↓

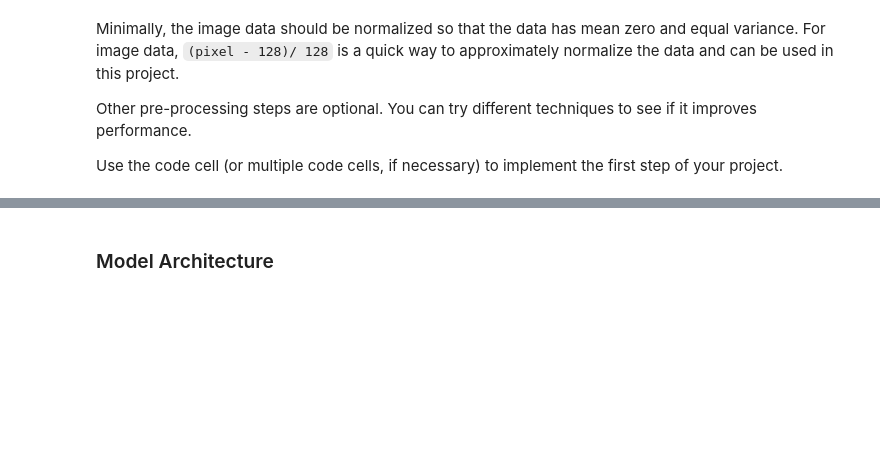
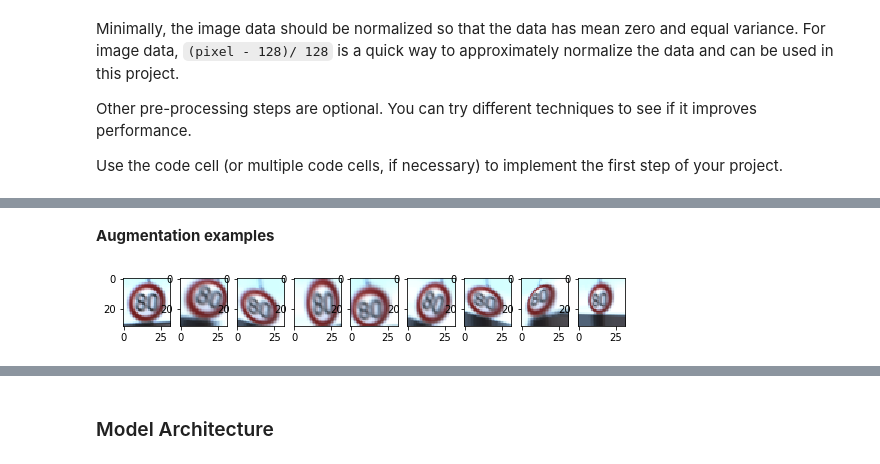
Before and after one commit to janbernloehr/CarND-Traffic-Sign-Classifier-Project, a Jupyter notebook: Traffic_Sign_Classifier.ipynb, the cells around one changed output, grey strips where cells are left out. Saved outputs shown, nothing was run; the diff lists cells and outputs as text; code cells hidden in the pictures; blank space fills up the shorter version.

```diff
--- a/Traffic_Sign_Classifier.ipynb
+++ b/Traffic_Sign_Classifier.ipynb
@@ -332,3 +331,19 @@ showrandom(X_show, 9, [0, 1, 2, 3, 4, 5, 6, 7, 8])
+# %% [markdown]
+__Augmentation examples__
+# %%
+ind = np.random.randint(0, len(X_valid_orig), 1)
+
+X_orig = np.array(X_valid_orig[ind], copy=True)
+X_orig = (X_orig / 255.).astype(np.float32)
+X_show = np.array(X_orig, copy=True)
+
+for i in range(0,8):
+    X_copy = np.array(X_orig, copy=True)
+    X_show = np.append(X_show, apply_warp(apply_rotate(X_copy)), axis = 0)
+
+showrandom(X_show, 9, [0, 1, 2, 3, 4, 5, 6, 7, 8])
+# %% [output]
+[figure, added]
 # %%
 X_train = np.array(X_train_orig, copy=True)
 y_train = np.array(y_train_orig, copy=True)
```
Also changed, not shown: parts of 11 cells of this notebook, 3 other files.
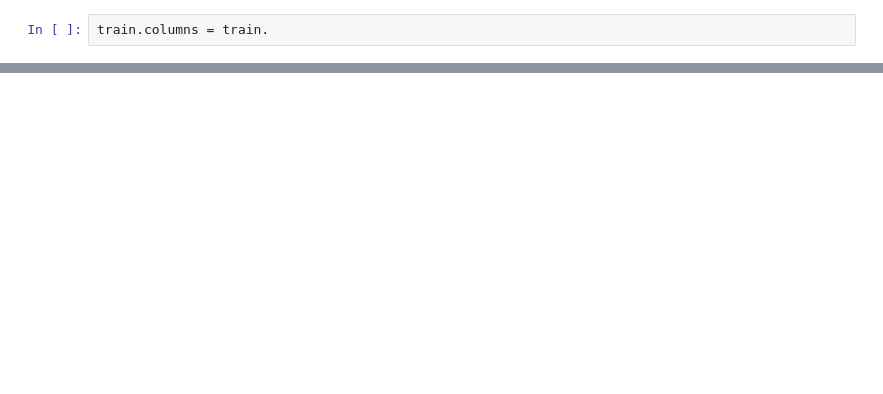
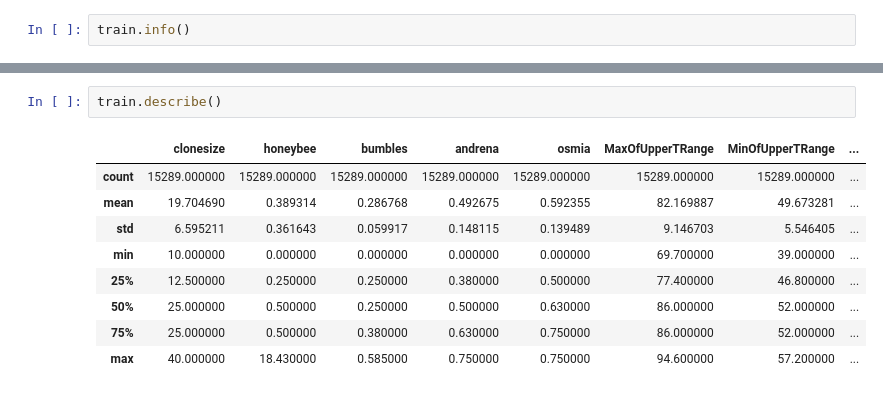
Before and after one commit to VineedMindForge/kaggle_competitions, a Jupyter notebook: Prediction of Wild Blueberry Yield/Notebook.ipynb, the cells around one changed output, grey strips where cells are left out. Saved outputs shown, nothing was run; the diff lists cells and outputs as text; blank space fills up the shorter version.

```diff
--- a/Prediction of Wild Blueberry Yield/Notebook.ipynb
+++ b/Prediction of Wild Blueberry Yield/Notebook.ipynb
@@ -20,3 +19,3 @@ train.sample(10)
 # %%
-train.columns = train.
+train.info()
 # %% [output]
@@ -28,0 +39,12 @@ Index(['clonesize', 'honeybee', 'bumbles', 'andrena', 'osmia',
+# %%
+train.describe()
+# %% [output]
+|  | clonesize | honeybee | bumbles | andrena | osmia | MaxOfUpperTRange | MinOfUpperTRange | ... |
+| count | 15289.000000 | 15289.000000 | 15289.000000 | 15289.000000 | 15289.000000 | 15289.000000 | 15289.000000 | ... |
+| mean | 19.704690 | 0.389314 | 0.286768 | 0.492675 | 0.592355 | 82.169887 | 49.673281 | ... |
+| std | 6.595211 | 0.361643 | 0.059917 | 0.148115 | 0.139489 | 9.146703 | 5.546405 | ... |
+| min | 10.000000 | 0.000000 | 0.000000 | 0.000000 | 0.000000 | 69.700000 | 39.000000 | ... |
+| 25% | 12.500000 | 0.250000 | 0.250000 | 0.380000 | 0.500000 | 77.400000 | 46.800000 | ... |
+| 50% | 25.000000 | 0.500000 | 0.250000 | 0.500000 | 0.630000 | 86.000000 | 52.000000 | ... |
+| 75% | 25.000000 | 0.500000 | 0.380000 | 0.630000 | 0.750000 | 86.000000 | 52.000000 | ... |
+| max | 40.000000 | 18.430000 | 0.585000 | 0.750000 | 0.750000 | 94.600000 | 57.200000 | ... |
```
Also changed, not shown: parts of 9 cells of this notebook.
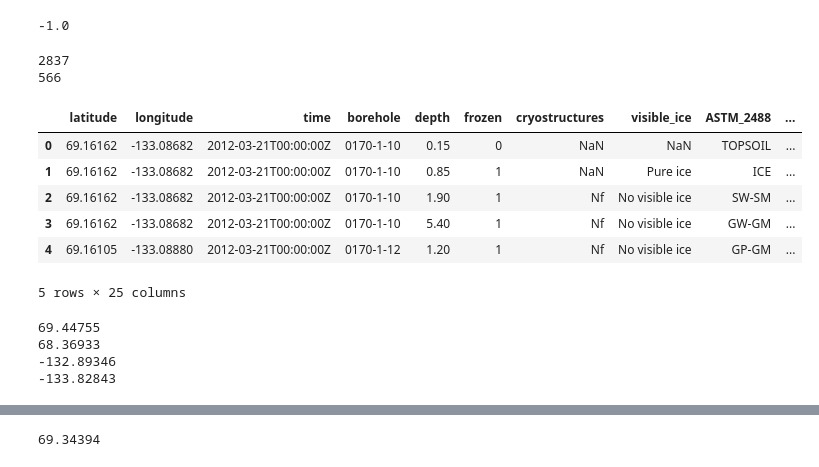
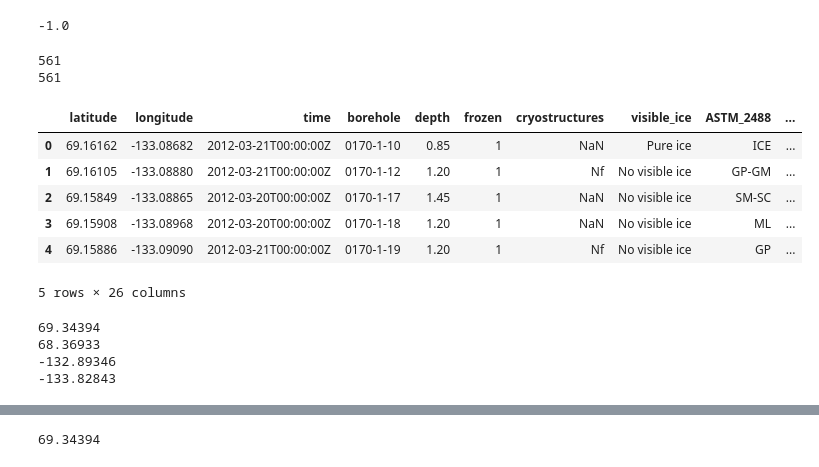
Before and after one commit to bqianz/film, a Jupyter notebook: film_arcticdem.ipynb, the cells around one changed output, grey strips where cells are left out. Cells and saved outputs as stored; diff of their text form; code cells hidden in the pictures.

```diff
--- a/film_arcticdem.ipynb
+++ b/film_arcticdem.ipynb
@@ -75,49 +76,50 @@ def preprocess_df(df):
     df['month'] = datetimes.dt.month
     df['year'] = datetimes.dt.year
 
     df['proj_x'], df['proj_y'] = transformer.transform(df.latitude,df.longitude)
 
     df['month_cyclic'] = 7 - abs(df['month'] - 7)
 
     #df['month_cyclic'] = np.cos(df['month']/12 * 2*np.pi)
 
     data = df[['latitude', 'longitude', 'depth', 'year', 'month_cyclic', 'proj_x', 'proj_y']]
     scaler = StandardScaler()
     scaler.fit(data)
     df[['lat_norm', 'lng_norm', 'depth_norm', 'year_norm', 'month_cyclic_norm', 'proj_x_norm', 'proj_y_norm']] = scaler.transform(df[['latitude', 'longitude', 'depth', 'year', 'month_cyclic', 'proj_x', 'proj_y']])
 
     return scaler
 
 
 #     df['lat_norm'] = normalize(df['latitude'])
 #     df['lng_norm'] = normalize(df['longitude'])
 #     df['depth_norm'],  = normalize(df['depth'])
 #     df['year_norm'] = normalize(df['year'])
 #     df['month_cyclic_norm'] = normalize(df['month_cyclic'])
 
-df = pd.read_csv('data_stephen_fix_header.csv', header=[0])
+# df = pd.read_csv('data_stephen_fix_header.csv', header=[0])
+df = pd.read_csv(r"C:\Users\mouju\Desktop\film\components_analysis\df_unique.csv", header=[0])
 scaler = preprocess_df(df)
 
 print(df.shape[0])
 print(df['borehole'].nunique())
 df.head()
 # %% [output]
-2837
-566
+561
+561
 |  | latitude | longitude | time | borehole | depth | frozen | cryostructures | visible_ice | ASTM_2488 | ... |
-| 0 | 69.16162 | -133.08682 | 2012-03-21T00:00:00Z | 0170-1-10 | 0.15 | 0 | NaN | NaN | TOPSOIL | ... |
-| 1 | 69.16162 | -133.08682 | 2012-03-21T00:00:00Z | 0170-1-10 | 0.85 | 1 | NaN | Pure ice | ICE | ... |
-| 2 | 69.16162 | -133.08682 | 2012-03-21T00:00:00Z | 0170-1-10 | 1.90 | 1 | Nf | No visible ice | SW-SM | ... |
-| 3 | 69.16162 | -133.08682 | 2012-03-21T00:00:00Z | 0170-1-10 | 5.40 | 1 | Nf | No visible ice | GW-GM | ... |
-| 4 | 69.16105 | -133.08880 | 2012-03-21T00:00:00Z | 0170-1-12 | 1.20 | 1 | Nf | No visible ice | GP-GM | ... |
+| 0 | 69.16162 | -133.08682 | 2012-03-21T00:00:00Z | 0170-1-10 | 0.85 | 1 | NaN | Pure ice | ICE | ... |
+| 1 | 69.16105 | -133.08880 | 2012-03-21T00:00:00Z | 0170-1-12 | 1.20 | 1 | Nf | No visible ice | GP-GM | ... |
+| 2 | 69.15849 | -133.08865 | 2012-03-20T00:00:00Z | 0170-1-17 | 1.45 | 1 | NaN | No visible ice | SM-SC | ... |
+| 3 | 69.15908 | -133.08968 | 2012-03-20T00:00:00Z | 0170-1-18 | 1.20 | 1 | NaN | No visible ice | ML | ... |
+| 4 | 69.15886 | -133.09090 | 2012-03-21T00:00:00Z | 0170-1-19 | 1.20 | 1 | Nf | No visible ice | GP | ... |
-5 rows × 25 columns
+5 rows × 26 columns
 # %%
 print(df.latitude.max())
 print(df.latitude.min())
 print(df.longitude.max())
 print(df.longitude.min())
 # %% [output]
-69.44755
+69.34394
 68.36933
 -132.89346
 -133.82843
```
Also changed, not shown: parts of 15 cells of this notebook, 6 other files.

↑

◆ **Task to carry out**:
Copy out every line of the data that includes "Pure".

◆ **Response to this task**:
-| 1 | 69.16162 | -133.08682 | 2012-03-21T00:00:00Z | 0170-1-10 | 0.85 | 1 | NaN | Pure ice | ICE | ... |
+| 0 | 69.16162 | -133.08682 | 2012-03-21T00:00:00Z | 0170-1-10 | 0.85 | 1 | NaN | Pure ice | ICE | ... |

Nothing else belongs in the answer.